Prompt:
Report each line of the data that contains the string "Worker".

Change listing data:
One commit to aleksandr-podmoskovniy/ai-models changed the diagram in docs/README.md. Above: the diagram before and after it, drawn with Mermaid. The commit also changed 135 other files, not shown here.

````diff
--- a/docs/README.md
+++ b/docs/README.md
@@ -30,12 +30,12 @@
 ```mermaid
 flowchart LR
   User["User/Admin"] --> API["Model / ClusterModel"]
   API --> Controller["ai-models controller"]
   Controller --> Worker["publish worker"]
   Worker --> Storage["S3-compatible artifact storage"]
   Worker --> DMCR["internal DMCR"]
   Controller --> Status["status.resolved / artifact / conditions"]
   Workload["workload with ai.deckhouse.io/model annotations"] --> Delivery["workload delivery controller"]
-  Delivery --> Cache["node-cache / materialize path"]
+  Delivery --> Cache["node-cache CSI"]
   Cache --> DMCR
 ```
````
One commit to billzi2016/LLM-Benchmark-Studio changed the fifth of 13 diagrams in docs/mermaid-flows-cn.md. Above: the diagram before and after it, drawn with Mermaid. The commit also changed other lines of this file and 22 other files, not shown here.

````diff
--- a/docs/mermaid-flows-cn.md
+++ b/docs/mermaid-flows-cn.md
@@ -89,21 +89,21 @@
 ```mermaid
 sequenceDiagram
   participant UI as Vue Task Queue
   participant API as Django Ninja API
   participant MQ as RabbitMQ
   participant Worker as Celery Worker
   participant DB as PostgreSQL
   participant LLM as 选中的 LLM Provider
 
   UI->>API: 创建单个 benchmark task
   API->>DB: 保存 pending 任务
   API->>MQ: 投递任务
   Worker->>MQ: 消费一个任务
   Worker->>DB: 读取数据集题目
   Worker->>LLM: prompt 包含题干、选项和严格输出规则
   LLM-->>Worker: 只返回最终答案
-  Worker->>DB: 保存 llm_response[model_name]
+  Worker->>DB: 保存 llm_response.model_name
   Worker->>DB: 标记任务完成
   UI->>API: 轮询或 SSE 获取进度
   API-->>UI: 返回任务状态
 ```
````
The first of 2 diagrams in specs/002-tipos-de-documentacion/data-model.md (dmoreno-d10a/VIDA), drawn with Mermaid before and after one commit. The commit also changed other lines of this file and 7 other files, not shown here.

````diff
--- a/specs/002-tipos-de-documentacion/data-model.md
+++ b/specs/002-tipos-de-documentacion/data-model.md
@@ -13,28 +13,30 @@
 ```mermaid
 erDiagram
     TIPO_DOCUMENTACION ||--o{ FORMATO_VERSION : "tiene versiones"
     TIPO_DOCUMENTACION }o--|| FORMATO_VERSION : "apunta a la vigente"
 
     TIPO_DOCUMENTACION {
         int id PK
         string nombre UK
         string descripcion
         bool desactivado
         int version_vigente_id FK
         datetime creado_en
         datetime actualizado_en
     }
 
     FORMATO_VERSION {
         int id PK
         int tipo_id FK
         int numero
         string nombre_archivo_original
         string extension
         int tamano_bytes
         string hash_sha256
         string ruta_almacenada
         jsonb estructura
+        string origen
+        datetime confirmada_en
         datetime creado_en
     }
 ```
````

Written response:
   Controller --> Worker["publish worker"]
   Worker --> Storage["S3-compatible artifact storage"]
   Worker --> DMCR["internal DMCR"]
   participant Worker as Celery Worker
   Worker->>MQ: 消费一个任务
   Worker->>DB: 读取数据集题目
   Worker->>LLM: prompt 包含题干、选项和严格输出规则
   LLM-->>Worker: 只返回最终答案
-  Worker->>DB: 保存 llm_response[model_name]
+  Worker->>DB: 保存 llm_response.model_name
   Worker->>DB: 标记任务完成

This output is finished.